Welcome, Log in
~In our first couple of months, we've received such moving stories, and they have all been extraordinary in their own way. Going forward, we truly can't wait to share more of your inspiring and magical stories...it keeps the good energy moving!
For this month, the story, which represents the sweetest one is this:
Wilfredo Perez Jr., 23, Interview for Public Health Education and Training Program for Haitian Youth
Tell us about your cause or organization.
Through education, I am mobilizing communities in Haiti, equipping them with the tools they need to take control over their own health.
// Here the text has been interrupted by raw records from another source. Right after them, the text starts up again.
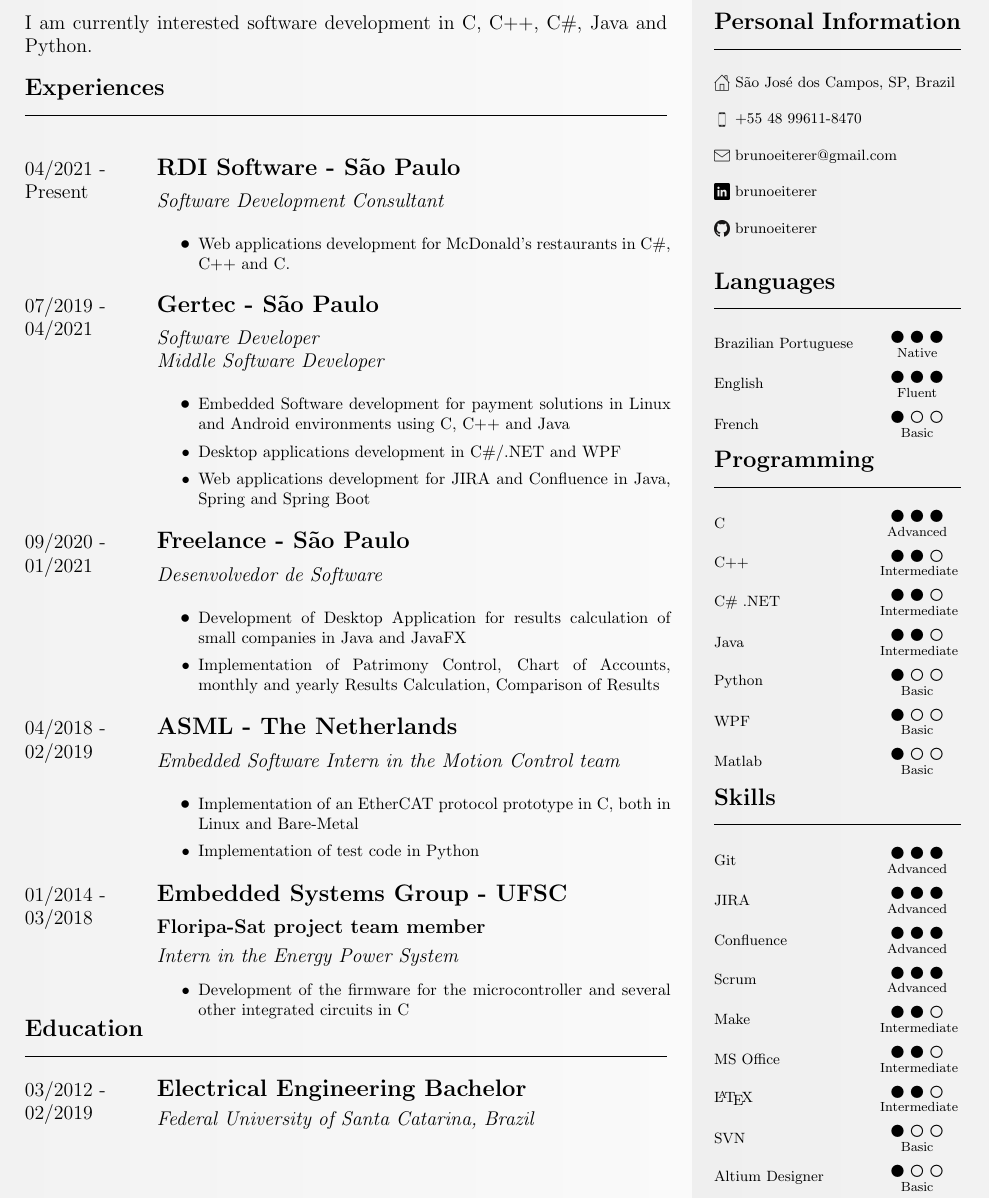
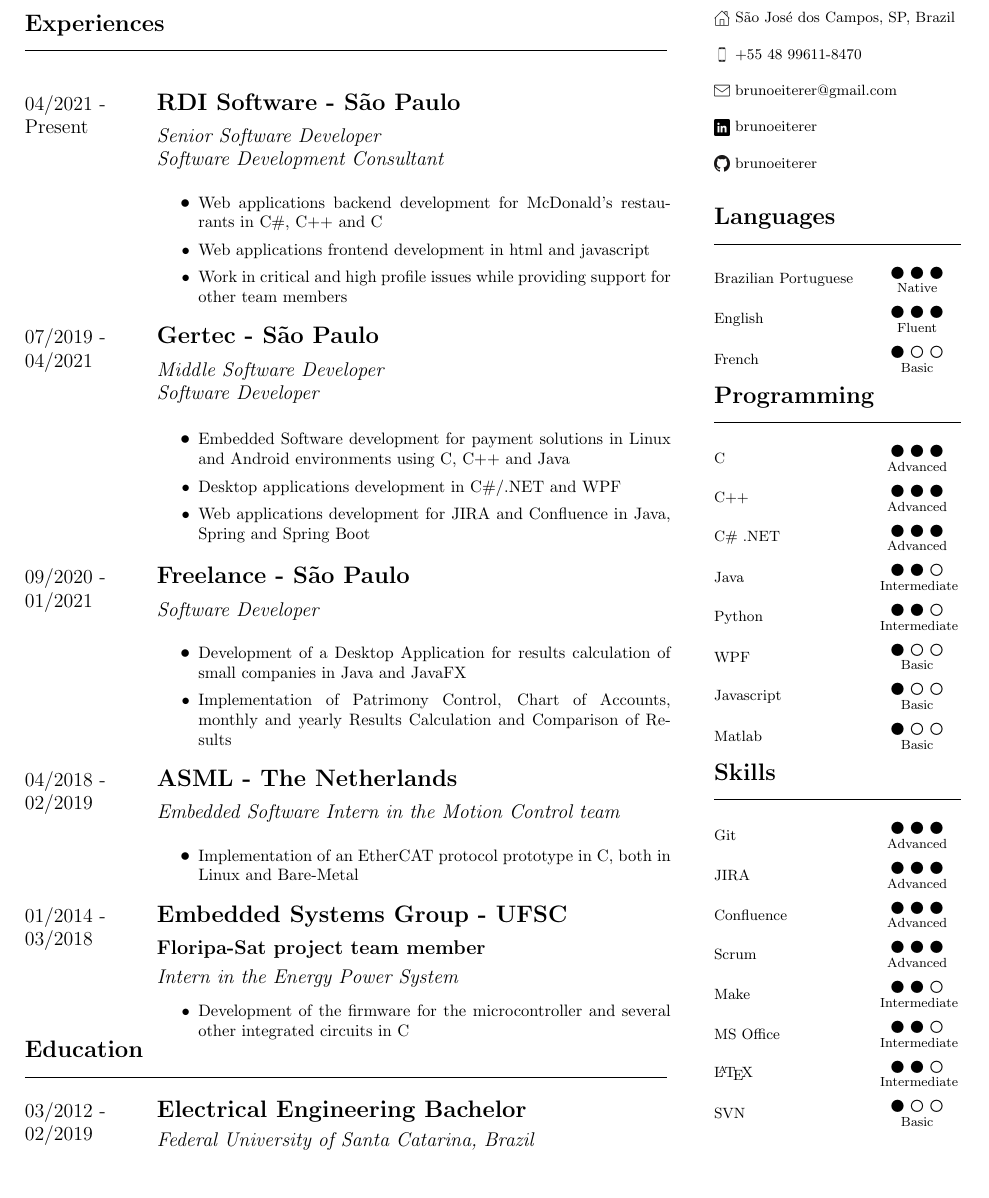
Before and after one commit to brunoeiterer/CV, a LaTeX CV (CV-english.tex): part of the page before the commit and part of page 2 of 2 after it, cut at the place of the change, the shorter picture padded with empty space. Compiled offline with pdfLaTeX.

Commit message:
Add Senior Software Developer experience

```diff
--- a/CV-english.tex
+++ b/CV-english.tex
@@ -46,7 +46,7 @@
 	\vspace{12.5pt}
 	\begin{adjustwidth}{\parindent}{0pt}
 	\begin{minipage}[t]{0.65\textwidth}
-	\large I am currently interested software development in C, C++, C\#, Java and Python.\\
+	\large I am a software developer working mainly with C, C++, C\#, with previous experience in Java, Python and Javascript as well.\\
 
   \Large{\textbf{Experiences}} \normalsize \\ \rule{\textwidth}{0.5pt} \\ \\
 
@@ -58,9 +58,12 @@
   		\setlength{\parskip}{5.5pt}
   		\Large{\textbf{RDI Software - São Paulo}}
 
+  		\large{\textit{Senior Software Developer}} \\
   		\large{\textit{Software Development Consultant}}
   		\begin{itemize}
-  			\item \normalsize{Web applications development for McDonald's restaurants in C\#, C++ and C.}
+  			\item \normalsize{Web applications backend development for McDonald's restaurants in C\#, C++ and C}
+  			\item \normalsize{Web applications frontend development in html and javascript}
+  			\item \normalsize{Work in critical and high profile issues while providing support for other team members}
   		\end{itemize}
   	}
   \end{minipage} \\ \\
@@ -73,8 +76,9 @@
       \setlength{\parskip}{5.5pt}
       \Large{\textbf{Gertec - São Paulo}}
 
-      \large{\textit{Software Developer}} \\
-      \large{\textit{Middle Software Developer}}
+      \large{\textit{Middle Software Developer}} \\
+      \large{\textit{Software Developer}}
+
       \begin{itemize}
         \item \normalsize{Embedded Software development for payment solutions in Linux and Android environments using C, C++ and Java}
         \item \normalsize{Desktop applications development in C\#/.NET and WPF}
@@ -91,10 +95,10 @@
       \setlength{\parskip}{5.5pt}
       \Large{\textbf{Freelance - São Paulo}}
 
-      \large{\textit{Desenvolvedor de Software}}
+      \large{\textit{Software Developer}}
       \begin{itemize}
-        \item \normalsize{Development of Desktop Application for results calculation of small companies in Java and JavaFX}
-        \item \normalsize{Implementation of Patrimony Control, Chart of Accounts, monthly and yearly Results Calculation, Comparison of Results}
+        \item \normalsize{Development of a Desktop Application for results calculation of small companies in Java and JavaFX}
+        \item \normalsize{Implementation of Patrimony Control, Chart of Accounts, monthly and yearly Results Calculation and Comparison of Results}
       \end{itemize}
     }
     \end{minipage} \\ \\
@@ -110,7 +114,6 @@
 	  \large{\textit{Embedded Software Intern in the Motion Control team}}
 	  \begin{itemize}
 	    \item \normalsize{Implementation of an EtherCAT protocol prototype in C, both in Linux and Bare-Metal}
-	    \item \normalsize{Implementation of test code in Python}
 	  \end{itemize}
 	}
 \end{minipage} \\ \\
@@ -215,14 +218,14 @@
 	\small{C++}
  \end{minipage}
  \begin{minipage}{0.3\textwidth}
-	\centering $\mdlgblkcircle$ $\mdlgblkcircle$ $\mdlgwhtcircle$ \\  \footnotesize{Intermediate}
+	\centering $\mdlgblkcircle$ $\mdlgblkcircle$ $\mdlgblkcircle$ \\  \footnotesize{Advanced}
  \end{minipage} \\ \hspace{0pt} \\
 
   \begin{minipage}{0.65\textwidth}
 	\small{C\# .NET}
   \end{minipage}
   \begin{minipage}{0.3\textwidth}
-	\centering $\mdlgblkcircle$ $\mdlgblkcircle$ $\mdlgwhtcircle$ \\  \footnotesize{Intermediate}
+	\centering $\mdlgblkcircle$ $\mdlgblkcircle$ $\mdlgblkcircle$ \\  \footnotesize{Advanced}
   \end{minipage} \\ \hspace{0pt} \\
 
   \begin{minipage}{0.65\textwidth}
@@ -236,11 +239,18 @@
   	\small{Python}
   \end{minipage}
   \begin{minipage}{0.3\textwidth}
+  	\centering $\mdlgblkcircle$ $\mdlgblkcircle$ $\mdlgwhtcircle$ \\  \footnotesize{Intermediate}
+  \end{minipage} \\ \hspace{0pt} \\
+
+   \begin{minipage}{0.65\textwidth}
+  	\small{WPF}
+  \end{minipage}
+  \begin{minipage}{0.3\textwidth}
   	\centering $\mdlgblkcircle$ $\mdlgwhtcircle$ $\mdlgwhtcircle$ \\  \footnotesize{Basic}
   \end{minipage} \\ \hspace{0pt} \\
 
    \begin{minipage}{0.65\textwidth}
-	\small{WPF}
+  	\small{Javascript}
   \end{minipage}
   \begin{minipage}{0.3\textwidth}
   	\centering $\mdlgblkcircle$ $\mdlgwhtcircle$ $\mdlgwhtcircle$ \\  \footnotesize{Basic}
@@ -311,13 +321,6 @@
   \centering $\mdlgblkcircle$ $\mdlgwhtcircle$ $\mdlgwhtcircle$ \\  \footnotesize{Basic}
  \end{minipage} \\ \hspace{0pt} \\
 
-  \begin{minipage}{0.65\textwidth}
-   \small{Altium Designer}
- \end{minipage}
- \begin{minipage}{0.3\textwidth}
-   \centering $\mdlgblkcircle$ $\mdlgwhtcircle$ $\mdlgwhtcircle$ \\  \footnotesize{Basic}
- \end{minipage} \\ \hspace{0pt} \\
-
 \end{minipage}
 \end{adjustwidth}
 
```
Also changed, not shown: CV-english.pdf, CV-english.tex (2 more changed lines). Lines whose indentation alone changed are shown as unchanged.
These efforts are most important in rural Haiti where there are no doctors and where the people themselves must save their own lives.
By teaching local volunteers information about a variety of issues including hygiene, sanitation, nutrition and water quality -- along with testing, treatment and prevention strategies aimed at reducing the incidence of diseases common in the area -- countless lives are being saved and communities of people are being empowered...
At the Do Something Awards:"I want to change the way medicine is practiced, how it is distributed and how it is defined."
I am a second-year medical student who has been working in Haiti for the last three years. Living in Haiti for a year, I trained 16 orphaned youth and formed a public health team. The team went on to provide hundreds of children and adults with tuberculosis treatment and drastically reduced malaria cases in their area, along with reductions in waterborne pathogens, bed bugs and parasitic infections through simple preventive measures.
More than 1,200 patients were directly treated, and nearly 10,000 benefited from the public health efforts.
Who or what inspired you to do something?
There was no defining moment that inspired me to take action. I spent most of my childhood moving from house to house and shelter to shelter, switching schools a dozen times before graduating. I learned courage and tenacity, watching my mother fight every day for our survival.
With the support of many, I became the first person in my family to graduate from high school. The obstacles I've overcome and struggles I've faced have painted for me a clearer picture of the world and my place in it.
I was still in high school when I picked up a New York Times article with a picture of a Haitian woman baking clay biscuits of sand and water, to feed her children. I hung the picture above my bed and for weeks, it was the only thing I could talk about. I woke every morning to that picture, and made the same promise, that I would give my life to put an end to that kind of suffering.
Other than donating money, what can people do to help your cause?
More important to me than money is that people stay informed and continue to educate themselves on the issues of global poverty and the importance of preventive medicine. My work comes down to believing that the standard of health care should be universal and that health care is a basic human right not to be denied of anyone.
I am setting out to change minds. I want to change the way medicine is practiced, how it is distributed and how it is defined.
How do you stay motivated and inspired?
I have faith in myself. I believe that the work I do triggers a cascade of positive change whether in the mind of an individual or an entire community.
After seeing my mother go undiagnosed with advanced cervical cancer because she lacked health insurance for regular check-ups, my drive runs deep and is unstoppable.
What advice would you give other young people who want to do something?
Believe in what you do, that your voice is being heard and that your efforts are not overlooked. Fight and don't stop no matter how hopeless the situation appears. Share what you know with those around you. Don’t underestimate your ability to inspire others.
In Wilfredo's own words:
"I'd been living in Haiti for two weeks when a priest asked me to help Lixier and his mother. Lixier, a 3-month-old baby boy with hydrocephalus, needed an emergency operation to place a shunt in his head that would alleviate the pressure on his brain from excess spinal fluid. His head was three times the normal size and soft to the touch.
"An organization in the U.S. had arranged for Lixier's surgery and found a host family for them. A visit to the American embassy revealed that even a dying child was not worthy of an emergency medical visa without the necessary documents. In the blazing sun, we walked the streets of Port-au-Prince, begging and pleading his case to officials. We were turned away everywhere we went.
"The hospital held an emergency meeting to consider the case. Two weeks later, the stars had aligned and Lixier and his mother were on a plane to the U.S.
"Even the best surgeons couldn't avoid an infection. Luckily, he was still in the States when this happened and was treated. Follow-up care is crucial, and the post-operative treatment he needs is not available in Haiti, making a minor infection a death sentence. When I saw Lixier last, he was nearly a year old and smiling."